Six years ago today I opened Main Street Yoga. I have been thinking all day about the wild, circuitous, error-ridden path that led me here. I really want to tell the story of how all this came to be: how I came to be a teacher of yoga, how I came to be the way I am.
But it’s a long story. It goes back to the nuns in Catholic school who planted the concept in my head that everyone has a “vocation” or a “calling.”
(So I think I’ll make this a multi-part entry and see if I can chunk out the whole mess.)
I was always looking for it, listening for it, even hoping, as a little girl, that god knew my phone number and would call me. (“Hey god, my number is Tremont 4-7734.”)
After I gave up the idea that it would be a literal “call” I kept waiting for some grown-up, some teacher, to call me out, to tell me, “You are good at this; you should be a ____.” I kept waiting for the revelatory dream, the message in the fortune cookie, the face in the cloud formation, anything that would confirm a “calling.”
But nothing. Nada.
I wasn’t particularly talented at anything in the way some kids are talented at music, or math, or art or sports.
And this lack of a calling or “firm direction” or whatever you want to call it, continued through high school, into college, grad school, and even motherhood.

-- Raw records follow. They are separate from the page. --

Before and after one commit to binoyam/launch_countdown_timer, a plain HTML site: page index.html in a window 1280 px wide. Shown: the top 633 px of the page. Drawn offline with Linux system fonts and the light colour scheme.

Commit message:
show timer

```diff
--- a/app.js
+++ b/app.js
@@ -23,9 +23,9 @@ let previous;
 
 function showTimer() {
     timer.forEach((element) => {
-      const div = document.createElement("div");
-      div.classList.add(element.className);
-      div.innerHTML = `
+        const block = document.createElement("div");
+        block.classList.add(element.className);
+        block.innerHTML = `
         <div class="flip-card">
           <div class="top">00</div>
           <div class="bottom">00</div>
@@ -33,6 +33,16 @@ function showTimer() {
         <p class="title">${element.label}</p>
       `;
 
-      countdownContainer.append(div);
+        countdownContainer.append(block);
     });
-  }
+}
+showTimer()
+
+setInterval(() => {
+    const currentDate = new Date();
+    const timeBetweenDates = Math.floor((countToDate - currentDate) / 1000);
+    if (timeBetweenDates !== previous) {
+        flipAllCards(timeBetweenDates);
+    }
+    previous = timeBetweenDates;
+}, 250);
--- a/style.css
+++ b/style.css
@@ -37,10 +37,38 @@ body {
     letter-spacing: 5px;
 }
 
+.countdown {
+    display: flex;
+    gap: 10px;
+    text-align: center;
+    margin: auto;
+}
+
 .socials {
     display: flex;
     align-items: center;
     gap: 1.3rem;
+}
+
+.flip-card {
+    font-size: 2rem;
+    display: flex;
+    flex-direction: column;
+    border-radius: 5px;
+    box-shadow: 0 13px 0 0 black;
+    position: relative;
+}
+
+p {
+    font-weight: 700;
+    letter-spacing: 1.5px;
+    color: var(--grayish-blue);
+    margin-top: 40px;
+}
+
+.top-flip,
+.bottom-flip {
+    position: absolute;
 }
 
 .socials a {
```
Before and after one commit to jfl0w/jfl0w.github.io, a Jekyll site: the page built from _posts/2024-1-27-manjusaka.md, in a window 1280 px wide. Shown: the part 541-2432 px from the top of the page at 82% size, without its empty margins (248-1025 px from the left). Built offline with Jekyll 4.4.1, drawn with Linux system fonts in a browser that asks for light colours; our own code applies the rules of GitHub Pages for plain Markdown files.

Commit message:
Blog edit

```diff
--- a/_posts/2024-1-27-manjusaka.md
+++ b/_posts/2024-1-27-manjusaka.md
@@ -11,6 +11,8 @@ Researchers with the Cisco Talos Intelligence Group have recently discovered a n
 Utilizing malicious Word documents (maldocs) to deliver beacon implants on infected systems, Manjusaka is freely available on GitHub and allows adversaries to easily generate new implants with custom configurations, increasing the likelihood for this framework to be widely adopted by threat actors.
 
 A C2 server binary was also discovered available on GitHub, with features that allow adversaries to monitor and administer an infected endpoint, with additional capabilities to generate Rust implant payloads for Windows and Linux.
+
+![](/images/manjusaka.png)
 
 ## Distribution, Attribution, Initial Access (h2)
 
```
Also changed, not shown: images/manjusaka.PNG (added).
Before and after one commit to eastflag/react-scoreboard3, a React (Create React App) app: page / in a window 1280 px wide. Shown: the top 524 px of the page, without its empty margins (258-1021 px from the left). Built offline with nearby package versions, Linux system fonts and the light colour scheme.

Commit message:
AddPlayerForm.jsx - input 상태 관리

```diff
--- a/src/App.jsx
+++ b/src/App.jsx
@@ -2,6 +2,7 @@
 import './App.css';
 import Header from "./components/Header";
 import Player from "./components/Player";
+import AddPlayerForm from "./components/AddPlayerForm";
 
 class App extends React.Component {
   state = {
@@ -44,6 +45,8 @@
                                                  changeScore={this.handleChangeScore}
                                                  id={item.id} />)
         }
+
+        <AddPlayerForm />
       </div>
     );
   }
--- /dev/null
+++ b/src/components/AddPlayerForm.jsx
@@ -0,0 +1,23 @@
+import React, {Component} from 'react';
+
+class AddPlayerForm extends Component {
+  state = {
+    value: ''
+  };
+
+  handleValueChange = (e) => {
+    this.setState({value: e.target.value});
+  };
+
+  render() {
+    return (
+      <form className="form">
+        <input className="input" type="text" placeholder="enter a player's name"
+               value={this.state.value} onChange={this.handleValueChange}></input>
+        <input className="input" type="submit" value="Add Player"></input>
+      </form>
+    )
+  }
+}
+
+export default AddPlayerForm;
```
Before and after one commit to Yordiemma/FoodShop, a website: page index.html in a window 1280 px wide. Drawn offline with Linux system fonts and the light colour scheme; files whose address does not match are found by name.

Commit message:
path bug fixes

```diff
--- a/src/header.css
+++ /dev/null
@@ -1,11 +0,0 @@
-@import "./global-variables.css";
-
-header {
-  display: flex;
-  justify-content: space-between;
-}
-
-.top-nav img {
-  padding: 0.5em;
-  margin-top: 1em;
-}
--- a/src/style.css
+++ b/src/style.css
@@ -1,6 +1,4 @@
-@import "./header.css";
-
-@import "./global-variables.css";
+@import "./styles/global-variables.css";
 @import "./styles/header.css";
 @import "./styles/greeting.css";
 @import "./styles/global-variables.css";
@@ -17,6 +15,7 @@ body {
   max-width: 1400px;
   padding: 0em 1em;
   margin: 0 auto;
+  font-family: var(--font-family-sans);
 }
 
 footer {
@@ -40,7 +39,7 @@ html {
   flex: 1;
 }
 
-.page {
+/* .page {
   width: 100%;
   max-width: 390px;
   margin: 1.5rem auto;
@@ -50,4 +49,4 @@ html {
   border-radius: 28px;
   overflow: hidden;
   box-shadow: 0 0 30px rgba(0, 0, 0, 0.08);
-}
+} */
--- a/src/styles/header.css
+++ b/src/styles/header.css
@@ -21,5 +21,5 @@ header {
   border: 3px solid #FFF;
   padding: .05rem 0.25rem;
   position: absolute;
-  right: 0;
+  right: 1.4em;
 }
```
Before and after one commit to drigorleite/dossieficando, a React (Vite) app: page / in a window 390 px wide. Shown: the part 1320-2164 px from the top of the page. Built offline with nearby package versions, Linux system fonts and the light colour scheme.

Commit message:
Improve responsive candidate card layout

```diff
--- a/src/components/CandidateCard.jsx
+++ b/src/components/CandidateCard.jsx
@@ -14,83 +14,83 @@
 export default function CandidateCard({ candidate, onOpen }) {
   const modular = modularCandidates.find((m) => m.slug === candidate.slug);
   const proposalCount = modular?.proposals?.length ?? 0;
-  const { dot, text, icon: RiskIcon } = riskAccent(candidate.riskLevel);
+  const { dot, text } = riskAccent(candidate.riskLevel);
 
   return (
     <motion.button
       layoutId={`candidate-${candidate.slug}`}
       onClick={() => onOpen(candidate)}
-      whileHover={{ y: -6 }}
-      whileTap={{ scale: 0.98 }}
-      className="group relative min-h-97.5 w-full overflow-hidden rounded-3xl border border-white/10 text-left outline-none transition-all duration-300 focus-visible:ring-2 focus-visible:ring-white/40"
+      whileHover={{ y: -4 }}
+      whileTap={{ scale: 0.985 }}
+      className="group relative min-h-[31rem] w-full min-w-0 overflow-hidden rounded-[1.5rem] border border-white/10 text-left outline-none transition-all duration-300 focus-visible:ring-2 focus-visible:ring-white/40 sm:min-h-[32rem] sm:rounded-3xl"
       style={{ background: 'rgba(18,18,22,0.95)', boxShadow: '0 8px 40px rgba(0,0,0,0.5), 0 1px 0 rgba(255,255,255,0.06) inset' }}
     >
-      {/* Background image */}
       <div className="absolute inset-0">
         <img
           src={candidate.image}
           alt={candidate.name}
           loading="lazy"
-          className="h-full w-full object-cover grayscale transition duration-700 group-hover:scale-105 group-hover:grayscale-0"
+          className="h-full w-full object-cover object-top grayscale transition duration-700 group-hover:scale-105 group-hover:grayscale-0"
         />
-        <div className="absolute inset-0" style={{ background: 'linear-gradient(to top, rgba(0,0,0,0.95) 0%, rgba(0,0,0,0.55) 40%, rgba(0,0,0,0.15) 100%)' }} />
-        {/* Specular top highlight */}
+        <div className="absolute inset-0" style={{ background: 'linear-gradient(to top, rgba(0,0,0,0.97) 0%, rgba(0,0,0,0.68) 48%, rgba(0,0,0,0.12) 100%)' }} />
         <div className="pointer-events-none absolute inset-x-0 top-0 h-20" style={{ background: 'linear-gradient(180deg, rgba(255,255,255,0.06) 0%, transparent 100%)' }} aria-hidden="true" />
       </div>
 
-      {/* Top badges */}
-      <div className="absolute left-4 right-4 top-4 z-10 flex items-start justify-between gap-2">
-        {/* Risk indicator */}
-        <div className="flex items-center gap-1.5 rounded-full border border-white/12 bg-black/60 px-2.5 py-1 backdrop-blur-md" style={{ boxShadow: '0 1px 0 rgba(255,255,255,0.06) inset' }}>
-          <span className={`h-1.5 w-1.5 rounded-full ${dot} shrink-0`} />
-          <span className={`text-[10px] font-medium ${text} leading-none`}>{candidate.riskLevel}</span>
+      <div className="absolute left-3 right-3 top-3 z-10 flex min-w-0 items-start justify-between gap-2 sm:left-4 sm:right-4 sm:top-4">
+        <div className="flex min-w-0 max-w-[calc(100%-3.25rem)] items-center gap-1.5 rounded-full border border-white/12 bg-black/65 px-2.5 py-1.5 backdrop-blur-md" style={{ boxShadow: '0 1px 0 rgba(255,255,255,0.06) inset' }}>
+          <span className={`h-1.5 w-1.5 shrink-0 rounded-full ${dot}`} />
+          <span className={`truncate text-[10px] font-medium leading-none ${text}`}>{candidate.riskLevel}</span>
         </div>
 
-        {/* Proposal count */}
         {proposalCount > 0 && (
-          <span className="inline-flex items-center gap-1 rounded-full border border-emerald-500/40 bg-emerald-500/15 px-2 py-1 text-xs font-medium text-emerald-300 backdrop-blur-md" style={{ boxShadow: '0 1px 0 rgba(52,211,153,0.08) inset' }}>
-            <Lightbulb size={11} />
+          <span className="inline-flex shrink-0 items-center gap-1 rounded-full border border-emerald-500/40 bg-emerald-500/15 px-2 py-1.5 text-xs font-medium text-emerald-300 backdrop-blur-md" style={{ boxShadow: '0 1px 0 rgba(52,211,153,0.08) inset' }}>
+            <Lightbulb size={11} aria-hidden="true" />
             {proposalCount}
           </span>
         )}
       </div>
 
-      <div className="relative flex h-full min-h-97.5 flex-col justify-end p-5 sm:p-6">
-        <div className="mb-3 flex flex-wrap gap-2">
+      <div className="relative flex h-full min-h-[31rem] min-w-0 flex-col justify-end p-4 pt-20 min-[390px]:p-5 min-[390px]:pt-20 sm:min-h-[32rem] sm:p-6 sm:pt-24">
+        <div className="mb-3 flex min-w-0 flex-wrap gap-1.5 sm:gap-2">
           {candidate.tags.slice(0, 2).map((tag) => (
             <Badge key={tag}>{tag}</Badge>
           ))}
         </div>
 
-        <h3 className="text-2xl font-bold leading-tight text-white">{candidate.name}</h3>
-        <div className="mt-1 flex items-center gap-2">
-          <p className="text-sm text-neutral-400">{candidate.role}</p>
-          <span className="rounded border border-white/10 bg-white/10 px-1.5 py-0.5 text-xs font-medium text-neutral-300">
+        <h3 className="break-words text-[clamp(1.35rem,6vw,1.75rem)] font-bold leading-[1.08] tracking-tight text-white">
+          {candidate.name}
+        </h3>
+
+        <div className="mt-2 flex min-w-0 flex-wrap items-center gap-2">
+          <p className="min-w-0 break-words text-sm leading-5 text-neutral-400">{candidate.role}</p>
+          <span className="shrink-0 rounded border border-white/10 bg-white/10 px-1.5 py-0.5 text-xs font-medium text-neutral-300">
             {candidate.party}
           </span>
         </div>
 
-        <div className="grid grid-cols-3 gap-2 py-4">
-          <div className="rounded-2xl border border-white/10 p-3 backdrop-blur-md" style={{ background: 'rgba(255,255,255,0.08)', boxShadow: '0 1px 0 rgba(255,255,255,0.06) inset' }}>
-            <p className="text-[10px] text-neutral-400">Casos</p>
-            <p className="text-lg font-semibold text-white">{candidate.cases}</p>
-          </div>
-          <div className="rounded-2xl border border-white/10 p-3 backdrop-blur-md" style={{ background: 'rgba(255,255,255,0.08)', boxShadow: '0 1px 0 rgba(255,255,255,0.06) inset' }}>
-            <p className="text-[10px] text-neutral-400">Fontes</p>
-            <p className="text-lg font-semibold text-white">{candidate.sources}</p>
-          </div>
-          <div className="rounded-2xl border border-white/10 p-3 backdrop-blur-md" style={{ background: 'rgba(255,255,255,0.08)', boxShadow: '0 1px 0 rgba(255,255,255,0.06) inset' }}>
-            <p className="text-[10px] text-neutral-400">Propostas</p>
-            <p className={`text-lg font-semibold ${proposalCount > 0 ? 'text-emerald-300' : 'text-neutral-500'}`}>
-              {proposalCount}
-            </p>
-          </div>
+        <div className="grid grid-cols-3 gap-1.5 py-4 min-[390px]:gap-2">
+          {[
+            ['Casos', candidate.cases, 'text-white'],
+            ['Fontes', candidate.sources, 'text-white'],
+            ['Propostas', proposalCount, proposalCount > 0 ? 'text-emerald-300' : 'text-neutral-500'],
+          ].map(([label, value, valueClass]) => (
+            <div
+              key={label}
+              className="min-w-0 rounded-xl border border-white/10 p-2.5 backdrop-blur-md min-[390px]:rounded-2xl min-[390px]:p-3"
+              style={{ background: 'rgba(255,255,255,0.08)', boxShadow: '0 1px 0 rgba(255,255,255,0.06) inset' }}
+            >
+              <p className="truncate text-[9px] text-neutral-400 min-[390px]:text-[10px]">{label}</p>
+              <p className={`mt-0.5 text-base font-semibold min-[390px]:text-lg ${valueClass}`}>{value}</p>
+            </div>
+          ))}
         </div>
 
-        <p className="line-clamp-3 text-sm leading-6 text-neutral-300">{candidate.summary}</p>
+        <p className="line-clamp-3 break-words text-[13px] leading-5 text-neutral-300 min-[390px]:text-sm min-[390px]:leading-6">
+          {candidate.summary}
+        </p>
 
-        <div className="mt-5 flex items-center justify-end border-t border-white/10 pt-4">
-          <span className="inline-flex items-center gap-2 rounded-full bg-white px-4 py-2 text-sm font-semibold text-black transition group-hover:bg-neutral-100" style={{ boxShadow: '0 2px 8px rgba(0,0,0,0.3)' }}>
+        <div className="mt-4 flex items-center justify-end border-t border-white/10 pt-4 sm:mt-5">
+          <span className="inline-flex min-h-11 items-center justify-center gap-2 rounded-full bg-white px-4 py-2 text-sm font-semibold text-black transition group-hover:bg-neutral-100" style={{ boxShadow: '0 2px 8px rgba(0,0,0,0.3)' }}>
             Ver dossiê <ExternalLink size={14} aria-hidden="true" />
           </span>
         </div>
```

So I did what everyone does in my position: I just made the best of it. I did the best I could with what I had. I liked to read, so I read everything. I liked to write, so I wrote in my journal everyday for decades. I had a crappy childhood, so I made sure my kid didn’t. I took up jogging. I built and tended gardens. I ran a Nursery School. I took piano lessons. I practiced yoga. I went on silent Zen retreats. I made a quilt. I became a vegetarian.
But I dreaded it at parties when I was asked, “What do you do?” Because whatever I was doing, was not what I was. What I was, what my life mission was, eluded me. And this really, really, really bugged me.
But at the same time, I came to know what I wasn’t. I wasn’t good at being on the road all the time; I was a home-body. I wasn’t good as a school teacher, though I liked to teach. I was spoiled and liked to call the shots on my own life. I didn’t like to be “bossed.”
I was certainly not content being a piano-playing, gardener, meditator, quilter, vegetarian, runner. My life wasn’t coming together and time was running out.
(to be continued…)
3 thoughts on “The Story of Main Street Yoga”
Why, I disagree (with due respect).
Gosh, don’t be so hard on yourself.
Look on the positive side: you have played so many different roles and served different functions. And you have contributed to society in your own way. And that’s special about you.
And you know what? I think you are a generalist, and that makes you versatile. And it adds to your options in life and makes life more worthwhile.
And thanks for sharing your personal story. Some people find it boring, but I find it exciting. I think people should share more about themselves.
Bless your heart for all that you have done and all that you are. And rejoice. Here’s a toast to you!
Happy anniversary! I can’t believe it has been six years since that first class…
Thank you, by the way, for your great advice to “Let India be India.” I repeat it to myself constantly, and it has kept this journey in perspective. I’ll have my blog off the ground over the weekend, and send you the link!
I think about you DAILY! I cannot wait to read your blog! Sounds like you’re diggin’ the ride! whoo-hoo!